Today the snare drum is also used as a solo instrument. Well-known composers are u. a.


The snare drum belongs to a marching band that a drum major is advancing. In military music , marching bands and drum corps , the snare drum is played standing or marching. It is still common to carry the drum with the help of a bracket on the left in front of the hip; newer straps make it possible to do without this bracket.

In the drum set the snare is the heart and is played sitting in a central position between the knees.

Playing technique

Simple rhythms are just as easy to learn on the small drum as they are on Orff instruments , which is why the instrument is in principle also suitable for smaller children. Due to the high volume, however, it is advisable to use hearing protection .

Even older children, adolescents and adults can - provided they have a reasonably good sense of rhythm - quickly achieve success on the small drum and accompany pieces of music without lengthy lessons with a little practice. For (semi-) professional playing in groups or orchestras, like any other instrument, appropriate training is required.

Different attack techniques enable special effects. If the skin is struck with the tip of the stick and the tension ring is struck with the stick shaft , this is called a rim shot , it is mostly loud and cracking and mostly sounds metallic. Hitting the hoop with the stick on the skin is called a side stick or rim click , e.g. T. also cross stick .

Snare played with a broom

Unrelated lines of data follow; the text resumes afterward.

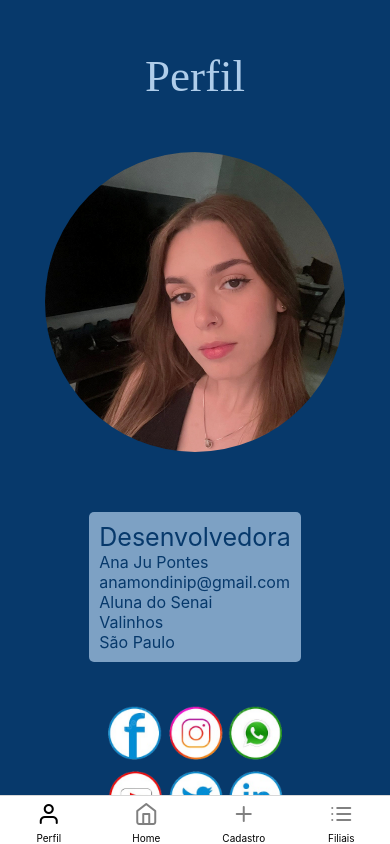
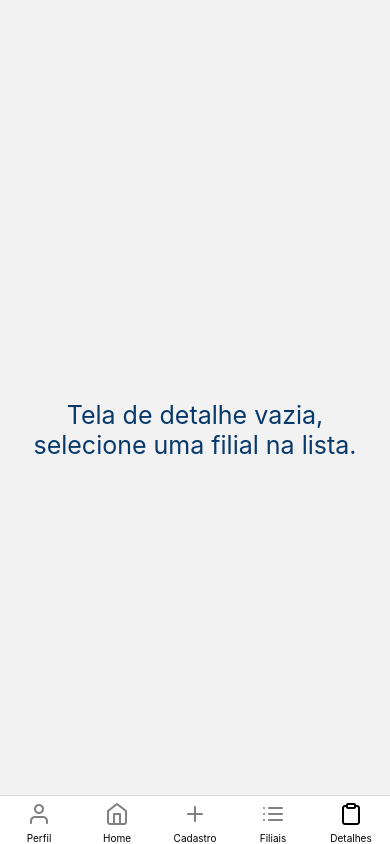
Before and after one commit to aninha306/desafio-filiais, a React Native app: screen /Detalhes in a window 390 px wide. Built offline with nearby package versions, Linux system fonts and the light colour scheme.

Commit message:
finalização

```diff
--- a/src/data/Escola.js
+++ b/src/data/Escola.js
@@ -1,16 +1,9 @@
 export const user = {
     nome: "Marista",
     email: "marista@gmail.com",
-    responsavel: {
-        nome: "Ana Clara Costa",
-        cargo: "diretora"
-    },
+    responsavel: "Ana Clara Costa , diretora",
     telefone: "19 998547568",
-    endereco: {
-      bairro: "Jd São Paulo",
-      cidade: "Valinhos",
-      cep: "13273-450"
-    },
+    endereco: "Jd São Paulo, Valinhos, 13273-450",
     turmas: "45",
     funcionarios: "250"
   };
--- a/src/data/Profile.js
+++ b/src/data/Profile.js
@@ -1,4 +1,4 @@
-export const user = {
+export const perfil = {
   name: "Ana Ju Pontes",
   email: "anamondinip@gmail.com",
   desc: "Aluna do Senai",
--- a/src/routes/tab.routes.jsx
+++ b/src/routes/tab.routes.jsx
@@ -3,9 +3,11 @@ import { Feather } from "@expo/vector-icons";
 
 import Home from "../screens/Home";
 import Profile from "../screens/Profile";
-import { user } from "../data/Profile";
+import { perfil } from "../data/Profile";
 import Filiais from "../screens/Filiais";
 import Lista from "../screens/Lista";
+import Detalhes from "../screens/Detalhes";
+import { user } from "../data/Escola";
 
 const Tab = createBottomTabNavigator();
 
@@ -15,7 +17,7 @@ const TabRoutes = () => {
       <Tab.Screen
         name="Profile"
         component={Profile}
-        initialParams={{ data: user }}
+        initialParams={{ data: perfil }}
         options={{
           tabBarIcon: ({ focused }) => (
             <Feather
@@ -61,7 +63,7 @@ const TabRoutes = () => {
           tabBarInactiveTintColor: "black",
         }}
       />
-       <Tab.Screen
+      <Tab.Screen
         name="Lista"
         component={Lista}
         options={{
@@ -77,7 +79,23 @@ const TabRoutes = () => {
           tabBarInactiveTintColor: "black",
         }}
       />
-
+      <Tab.Screen
+        name="Detalhes"
+        component={Detalhes}
+        initialParams={{ data: user }}
+        options={{
+          tabBarIcon: ({ focused }) => (
+            <Feather
+              name="clipboard"
+              size={24}
+              color={focused ? "black" : "grey"}
+            />
+          ),
+          tabBarLabel: "Detalhes",
+          tabBarActiveTintColor: "black",
+          tabBarInactiveTintColor: "black",
+        }}
+      />
     </Tab.Navigator>
   );
 };
--- a/src/screens/Detalhes/index.jsx
+++ b/src/screens/Detalhes/index.jsx
@@ -1,3 +1,4 @@
+import React from "react";
 import { Text, TouchableOpacity, View } from "react-native";
 import { useNavigation } from "@react-navigation/native";
 
@@ -6,9 +7,13 @@ import Title from "../../components/Title";
 
 import Cadastros from "../../models/cadastros";
 
-export default function Detalhes({ route }) {
+export default function Detalhes({ route, data }) {
   const navigation = useNavigation();
   const { user } = route.params;
+
+  if (!user) {
+    return <Text style={styles.msg}>Tela de detalhe vazia, selecione uma filial na lista.</Text>;
+  }
 
   const editUser = () => {
     navigation.navigate("Filiais", { user: user, edit: true });
@@ -21,14 +26,8 @@ export default function Detalhes({ route }) {
 
   return (
     <View style={styles.container}>
-      <Title title="Filiais" />
-
-      {data ? (
-        <Text>Detalhes da filial</Text>
-      ) : (
-        <Text>Selecione uma filial para exibir seus detalhes</Text>
-      )}
-
+      <Title title="Detalhes" />
+      <Text style={styles.txt}>Tela de detalhe da filial selecionada na lista</Text>
       <View style={styles.user}>
         <View style={styles.userDetail}>
           <Text style={styles.text}>{user.nome}</Text>
--- a/src/screens/Detalhes/styles.js
+++ b/src/screens/Detalhes/styles.js
@@ -4,18 +4,19 @@ const styles = StyleSheet.create({
   container: {
     flex: 1,
     alignItems: "center",
-    marginTop: 50,
+    backgroundColor: "#07396b"
   },
   button: {
     marginTop: 20,
     padding: 10,
-    backgroundColor: "#C9D4FF",
+    backgroundColor: "#afcdea",
     borderRadius: 5,
   },
   user: {
     marginTop: 20,
     padding: 10,
-    backgroundColor: "#C9D4FF",
+    backgroundColor: "#afcdea",
+    opacity: 0.7,
     borderRadius: 5,
   },
   userDetail: {
@@ -42,8 +43,23 @@ const styles = StyleSheet.create({
     alignItems: "center",
   },
   text: {
-    fontSize: 16,
+    fontSize: 18,
+    color: "#07396b"
   },
+  msg: {
+    fontSize: 25,
+    textAlign: "center",
+    color: "#07396b",
+    marginTop: 400,
+    marginLeft: 10,
+    marginRight: 10
+  },
+  txt: {
+    fontSize: 18,
+    color: "#afcdea",
+    margin: 30,
+    marginBottom: 30
+  }
 });
 
 export default styles;
--- a/src/screens/Lista/index.jsx
+++ b/src/screens/Lista/index.jsx
@@ -39,11 +39,12 @@ export default function Lista() {
                   <Text style={styles.txt}>Detalhes</Text>
                 </TouchableOpacity>
               </View>
+
             </View>
           ))}
         </View>
       ) : (
-        <Text>Não há filiais cadastradas</Text>
+        <Text  style={styles.txt}>Não há filiais cadastradas</Text>
       )}
     </View>
   );
--- a/src/screens/Lista/styles.js
+++ b/src/screens/Lista/styles.js
@@ -47,7 +47,7 @@ const styles = StyleSheet.create({
   },
   text: {
     color: "#afcdea",
-    fontSize: 18,
+    fontSize: 20,
     margin: 30,
     marginBottom: 50
   },
@@ -59,7 +59,8 @@ const styles = StyleSheet.create({
   txt: {
     fontSize: 18,
     color: "#afcdea"
-  }
+  },
+
 });
 
 export default styles;
```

The choice of drumsticks, especially their head shape, also influences the sound . In general, the smaller the head, the sharper and shorter the sound. Especially in the orchestral music are drumsticks used with very small heads. Heavy sticks with large heads are very popular in music genres such as rock, samba or marching music; they allow a very loud game. The use of brooms (brushes) in jazz allows a softer, no less expressive game, whereby the brooms are wiped in circles or lines over the skin or played like drum sticks. For this purpose, a roughly coated batter head made of plastic or a natural skin made of animal skin is used, which is very sensitive to fluctuations in humidity.

Viennese peculiarities (classic)

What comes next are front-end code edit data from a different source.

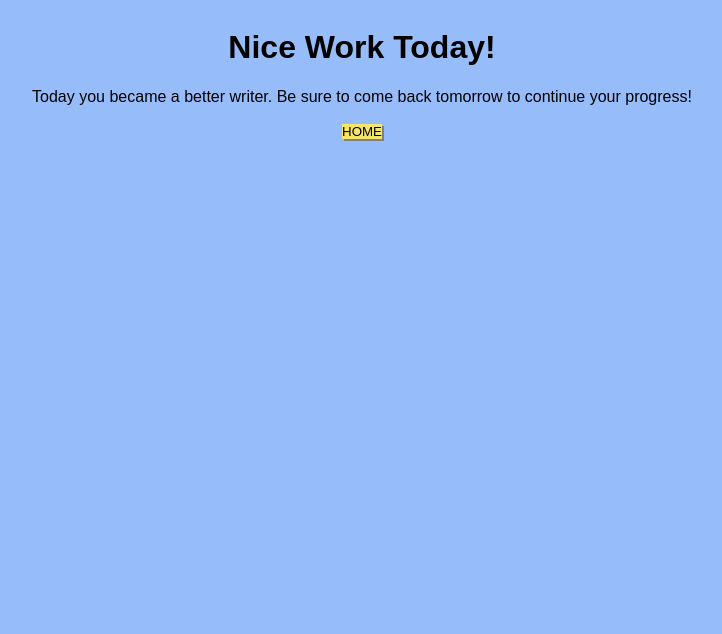
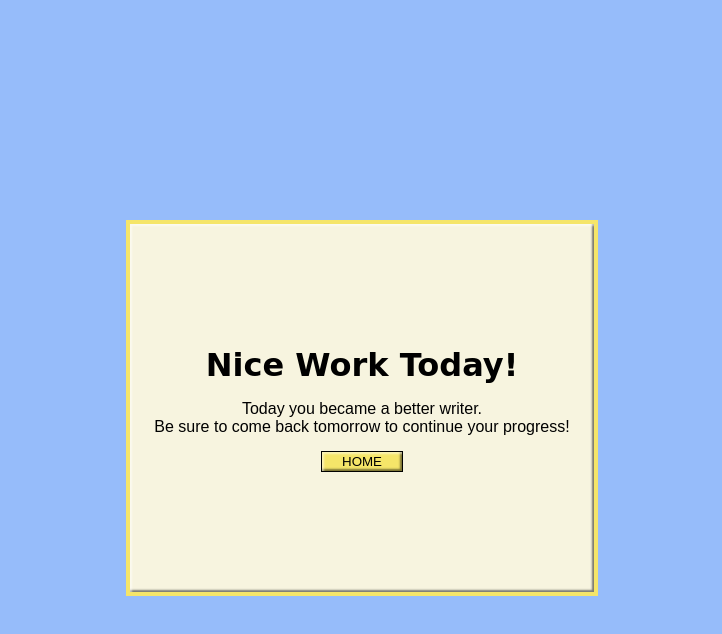
Before and after one commit to cox512/gimme5, a plain HTML site: page portfolio/gimme10/exit.html in a window 1280 px wide. Shown: the whole page, without its empty margins (278-1000 px from the left). Drawn offline with nearby package versions, Linux system fonts and the light colour scheme.

Commit message:
Styled the Exit page

```diff
--- a/portfolio/gimme10/exit.html
+++ b/portfolio/gimme10/exit.html
@@ -9,10 +9,14 @@
     <link rel="stylesheet" href="styles.css">
 </head>
 <body>
-    <div id="goodbye-div">
-        <h1 id="nice-work">Nice Work Today!</h1>
-        <p id="enourage">Today you became a better writer. Be sure to come back tomorrow to continue your progress!</p>
-        <a id="home" href="index.html">HOME</a>
+    <div id="goodbye-container">
+        <div id="goodbye-div">
+            <div id="center-div">
+                <h1 id="nice-work">Nice Work Today!</h1>
+                <p id="enourage">Today you became a better writer.<br>Be sure to come back tomorrow to continue your progress!</p>
+                <a id="home" href="index.html">HOME</a>
+            </div>
+        </div>
     </div>
 
 </body>
--- a/portfolio/gimme10/styles.css
+++ b/portfolio/gimme10/styles.css
@@ -6,14 +6,16 @@ body {
     display: flex;
     align-items: center;
     justify-content: center;
+    /* height: 100%; */
 }
 /* =========Intro Heading ======== */
-#intro-page, #question-page {
+#intro-page, #question-page, #goodbye-div {
     max-width: 90%;
     margin: 30px 0;
     background: rgba(247, 244, 223, 1);
     border: 4px solid rgb(245, 229, 105);
-    box-shadow:inset 0 0 1px 1px gray;
+    /* box-shadow:inset 0 0 1px 1px gray; */
+    box-shadow: inset 2px 2px 2px rgba(255, 255, 255, .5), inset -2px -2px 2px rgba(0, 0, 0, .5);
 }
 
 #gimme5 {
@@ -122,6 +124,10 @@ h3, #get-word, #set-heading {
 #set-answers {
     margin: 10px;
 }
+/* CAN I DELETE? */
+#set-answers {
+    margin-bottom: 20px;
+}
 
 input[type=button], input[type=submit], button {
     background-color: rgb(245, 229, 105);
@@ -147,7 +153,7 @@ input[type=button], input[type=submit], button {
 
 #save-modal-block, #modal-2-block {
     background-color: white;
-    height: 300px;
+    height: 275px;
     width: 70%;
     margin: 100px auto;
     overflow: auto;
@@ -165,9 +171,10 @@ input[type=button], input[type=submit], button {
     flex-flow: column nowrap;
 
 }
-.modal-box>h1 {
+.modal-box>h1, #center-div>h1 {
     font-family: 'Kaushan Script', cursive;
-    margin-top: 0px;
+    margin: 0px auto;
+
 }
 
 a:hover, input[type="button"], button {
@@ -185,12 +192,12 @@ button {
     text-decoration: none;
 }
 
-a {
+#exit {
     background-color: rgb(245, 229, 105);
     text-decoration: none;
     color: black;
     padding-bottom: 0px;
-    box-shadow: 2px 2px gray;
+    /* box-shadow: 2px 2px gray; */
     font-size: 13.3333px;
     font-family: Arial, Helvetica, sans-serif;
     line-height: 1.3em;
@@ -199,9 +206,44 @@ a {
 #exit, #continue {
     width: 86px;
     border: .13em solid rgb(0, 0, 0);
+    box-shadow: inset 2px 2px 2px rgba(255, 255, 255, .5), inset -2px -2px 2px rgba(0, 0, 0, .5);
+}
+
+/* ================EXIT SCREEN=========== */
+
+#goodbye-container {
+    display: flex;
+    align-content: center;
+    justify-content: center;
+    height: 100vh
+}
+
+#goodbye-div {
+    padding: 1.5em;
+    margin: auto;
+    height: 40vh;
+    display: flex;
+    align-items: center;
+    justify-content: center;
+}
+
+#home {
+    /* width: 86px; */
+    border: 1px solid rgb(0, 0, 0);
+    box-shadow: inset 2px 2px 2px rgba(255, 255, 255, .5), inset -2px -2px 2px rgba(0, 0, 0, .5);
+    background-color: rgb(245, 229, 105);
+    text-decoration: none;
+    color: rgb(0, 0, 0);
+    padding: 2px 20px;
+    /* box-shadow: 2px 2px gray; */
+    font-family: Arial, Helvetica, sans-serif;
+    font-size: 13.33px;
+    line-height: 1.3em;
+}
 
 
-}
+
+
 
 
 
@@ -221,9 +263,6 @@ td {
     text-align: left;
 }
 
-#set-answers {
-    margin-bottom: 20px;
-}
 
 #character-page, #question-page {
     display: none;
```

In the classical Viennese orchestras the design differs. While plastic fur is standard on the small drum, Viennese orchestras often use goatskin , which is stretched onto a skin-wrapping hoop. The vibration properties are not tuned to one pitch like the Viennese timpani, but to softer noise components. What is striking is the often special arrangement of the small drum, which is placed at a slight angle on a wooden armchair or wooden frame. This should give the drum a free and sustaining sound , which should not only be radiated from the lower membrane to the floor. The Wiener Schlagwerkschule attaches great importance to the doctrine: "The snare drum should sound free, and not just be struck." (Richard Hochrainer)

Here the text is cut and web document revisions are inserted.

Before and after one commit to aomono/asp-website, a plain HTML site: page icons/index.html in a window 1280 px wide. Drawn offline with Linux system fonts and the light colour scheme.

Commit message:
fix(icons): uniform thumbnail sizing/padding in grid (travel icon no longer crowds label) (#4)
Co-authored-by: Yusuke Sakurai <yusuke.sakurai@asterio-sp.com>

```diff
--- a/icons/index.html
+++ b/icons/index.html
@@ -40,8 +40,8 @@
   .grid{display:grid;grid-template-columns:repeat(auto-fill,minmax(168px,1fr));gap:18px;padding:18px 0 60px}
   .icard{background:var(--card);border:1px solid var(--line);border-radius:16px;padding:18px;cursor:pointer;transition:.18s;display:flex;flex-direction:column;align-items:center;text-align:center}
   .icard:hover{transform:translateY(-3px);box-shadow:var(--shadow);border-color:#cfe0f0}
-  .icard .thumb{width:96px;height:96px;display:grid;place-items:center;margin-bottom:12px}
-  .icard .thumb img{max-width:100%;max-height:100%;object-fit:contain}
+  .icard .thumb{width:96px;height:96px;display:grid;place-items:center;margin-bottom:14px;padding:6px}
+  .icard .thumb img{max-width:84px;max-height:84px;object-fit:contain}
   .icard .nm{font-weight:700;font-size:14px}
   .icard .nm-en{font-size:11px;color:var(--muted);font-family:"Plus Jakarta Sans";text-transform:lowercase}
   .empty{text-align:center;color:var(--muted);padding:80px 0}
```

The film Drumline covers playing the drums and the snare.

See also


  • Guy Gregoire Gauthreaux II: Orchestral Snare Drum Performance: An Historical Study. (Dissertation) Louisiana State University, 1989.
  • Wieland Ziegenrücker: General music theory with questions and tasks for self-control. German Publishing House for Music, Leipzig 1977; Paperback edition: Wilhelm Goldmann Verlag, and Musikverlag B. Schott's Sons, Mainz 1979, ISBN 3-442-33003-3 , p. 178 f.

Individual evidence

  1. Wieland Ziegenrücker: General music theory with questions and tasks for self-control. 1979, p. 178.